Bryan Hoch has covered the Yankees for MLB.com since 2007. Follow him on Twitter @bryanhoch and on Facebook.

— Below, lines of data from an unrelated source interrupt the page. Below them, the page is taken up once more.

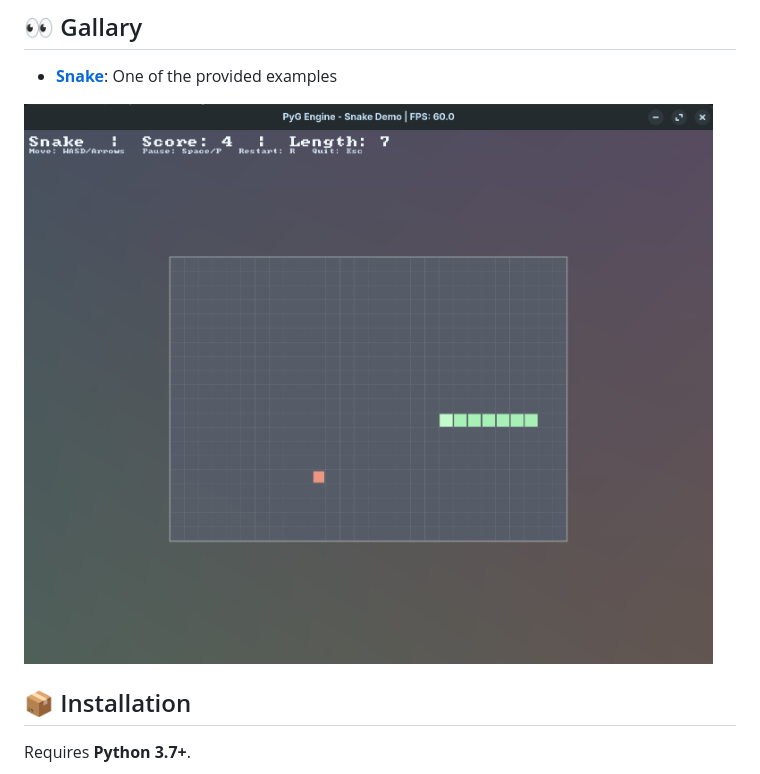
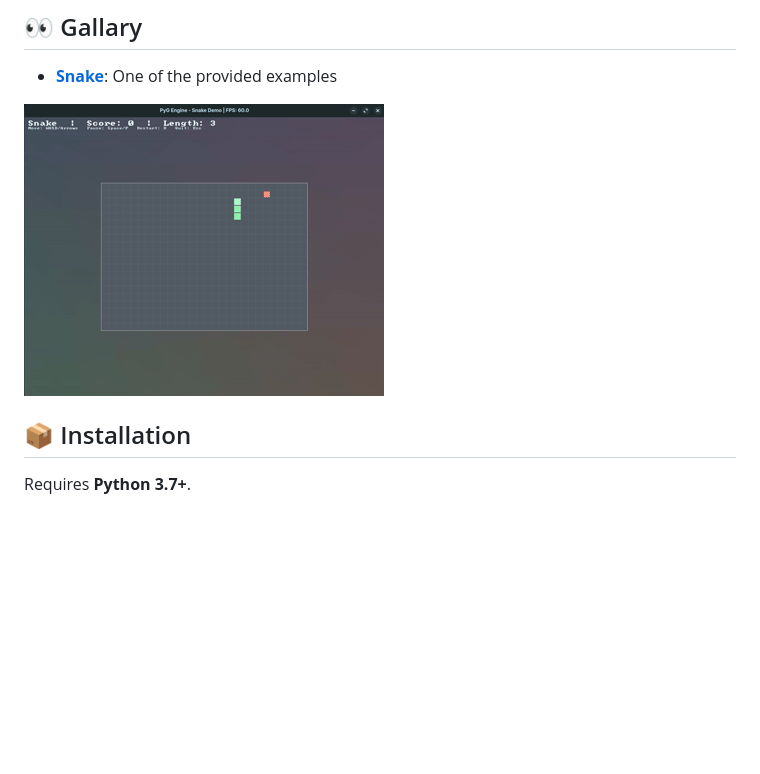
Before and after one commit to aram-ap/pyg-engine, a Markdown page: README.md, the part around the change. GitHub-like rendering; pictures changed too: images/snake.gif (added); blank space fills up the shorter version.

Commit message:
added snake gif

```diff
--- a/README.md
+++ b/README.md
@@ -28,7 +28,7 @@ PyG Engine combines the ease of use of Python with the raw performance and safet
 
 - **[Snake](examples/python_snake_demo.py)**: One of the provided examples
 
-![snake](images/snake.png)
+![snake](images/snake.gif)
 
 ## :package: Installation
 
```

Brian McTaggart has covered the Astros since 2004, and for MLB.com since 2009. Follow @brianmctaggart on Twitter.